Considering a group of existing terraced houses as a potential care village brings the benefit of an established street layout which can be adapted and transformed with minimal intervention.

Many urban regeneration initiatives seek to address this problem and the introduction of an urban care village could form the basis of a realistic long term solution acting as a catalyst for further regeneration, recentering the community and raising surrounding property values.

In this example the footprint of lines of terraced housing is suitable for conversion into bedrooms which benefit from direct access to the front streets, retaining the original building facades maintaining the original building’s character.

The characteristically repetitive layouts of industrial era workers housing can be taken advantage of by employing off-site construction techniques that deliver more quantifiable, sustainable and repeatable modular solutions.

The new elements that make up a contemporary care facility can be inserted into the ‘back yard’ spaces to provide circulation spaces and shared facilities necessary for specialist household units.

Additional open spaces will serve well to reduce the overall density of the built up area and can be created by demolishing strategically chosen areas to serve as destination nodes. Combining shops and public facilities with public squares and parks is desirable as it will create intersections that introduce numerous interactions into daily routines.

Shops, restaurants and cafe bars have a practical purpose and a social purpose in Hogeweyk and their inclusion is an important part of the overall concept. Re-introducing these facilities into rundown urban neighbourhoods would breath new life into local communities providing
meeting points, vital for social cohesion, making everyday life easier, more affordable and providing local employment opportunities.

Public venues hosting clubs, societies and social events could be located within the enclosed inner area of the village encouraging the surrounding elderly community still able to live at home to participate in communal activities within the heart of the village, providing a source of friendship, mutual care and support, and adding vibrance to enclosed portion of the village.

An urban care village would bring with it a specialist dementia care hub able to support the surrounding elderly community, providing them with a realistic alternative to being moved from their family context.

Regenerating areas of terraced housing into lively street environments would implant new employment opportunities and essential community services into areas where they are most needed to re-establish communities.

Local amenities such as a grocery shops, sub post offices and cafes are absent from many areas of existing terraced housing where historically these places would have been served by numerous small shops, workshops and service industries which provided social cohesion and a sense of place. It stands to reason that the reintroduction of small businesses to serve local communities will play a crucial role in supporting an increasingly aging population.

The specific needs of a care village closely parallel the needs of any functional residential community. By integrating new care villages into the existing fabric of former industrial terraces which commonly represent neglected dysfunctional communities throughout the country, there is clearly an opportunity for care providers and local communities to become
joint stakeholders in revitalising these communities to create a more sustainable and caring future.

Existing local businesses could be subsidised and integrated into the community master plan while still independently run by the local business community.
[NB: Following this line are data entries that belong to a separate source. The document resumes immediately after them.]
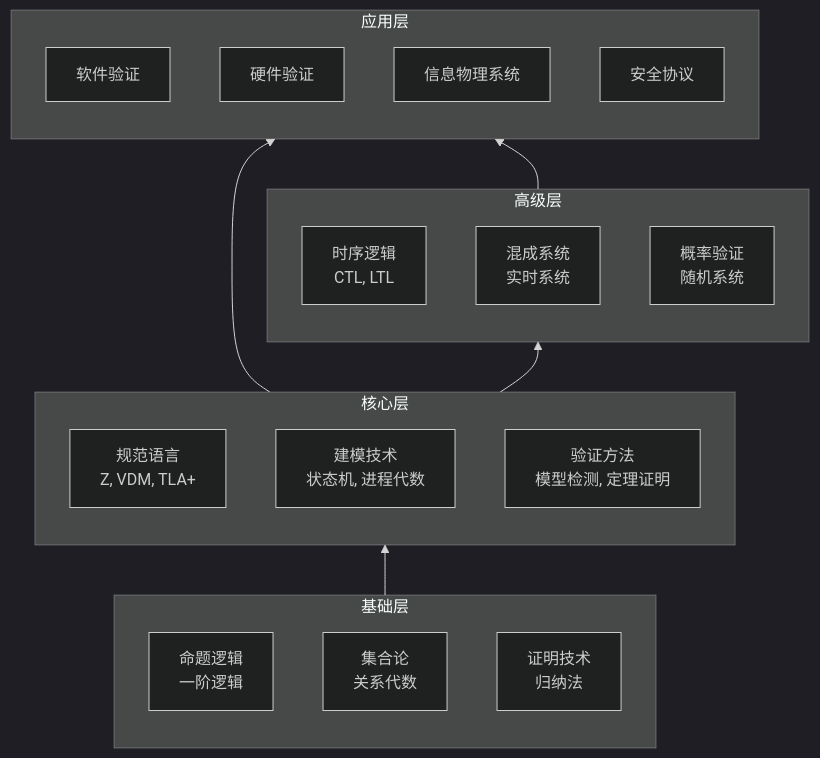
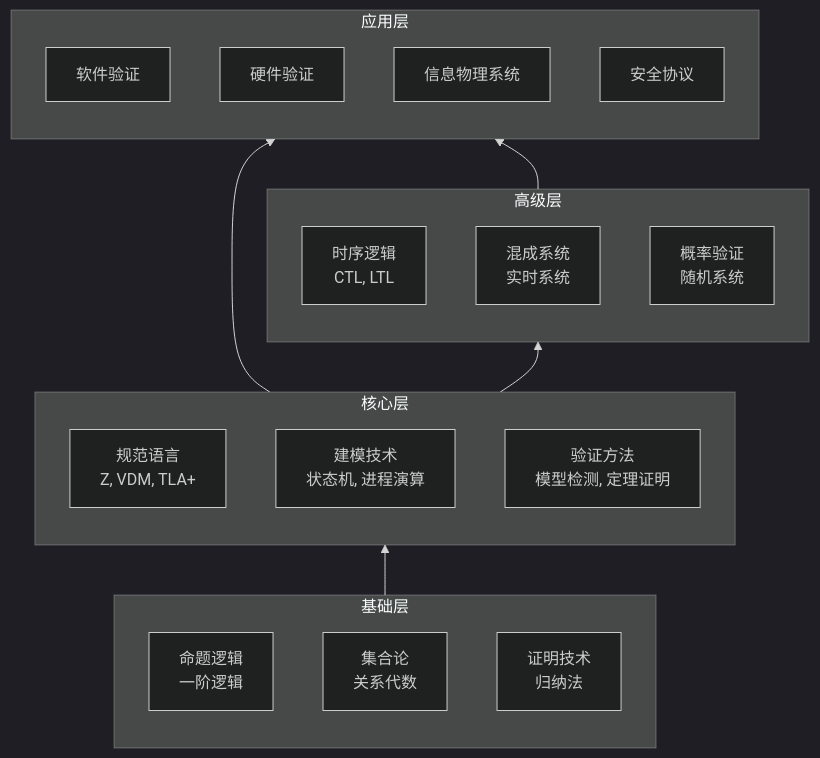
The first of 4 diagrams in formal-methods/07-future/07-formal-methods-education.md (AdaMartin18010/AnalysisDataFlow), drawn with Mermaid (dark theme) before and after one commit. The commit also changed other lines of this file and 129 other files, not shown here.

````diff
--- a/formal-methods/07-future/07-formal-methods-education.md
+++ b/formal-methods/07-future/07-formal-methods-education.md
@@ -55,41 +55,41 @@
 ```mermaid
 graph BT
     subgraph Foundation["基础层"]
         LOGIC[命题逻辑
               一阶逻辑]
         SET[集合论
             关系代数]
         PROOF[证明技术
               归纳法]
     end
 
     subgraph Core["核心层"]
         SPEC[规范语言
              Z, VDM, TLA+]
         MODEL[建模技术
-              状态机, 进程代数]
+              状态机, 进程演算]
         VERIFY[验证方法
                模型检测, 定理证明]
     end
 
     subgraph Advanced["高级层"]
         TEMP[时序逻辑
              CTL, LTL]
         HYB[混成系统
             实时系统]
         PROB[概率验证
              随机系统]
     end
 
     subgraph Application["应用层"]
         SW[软件验证]
         HW[硬件验证]
         CPS[信息物理系统]
         SEC[安全协议]
     end
 
     Foundation --> Core
     Core --> Advanced
     Core --> Application
     Advanced --> Application
 ```
````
Shops, cafes and restaurants positioned on the periphery of the care village could act as interfaces between the village and the surrounding community.

Care facilities could operate as community outposts providing local employment and acting as information and support centres for the local neighborhood, helping to inform, prepare and assist families anticipating the onset of age related health requirements.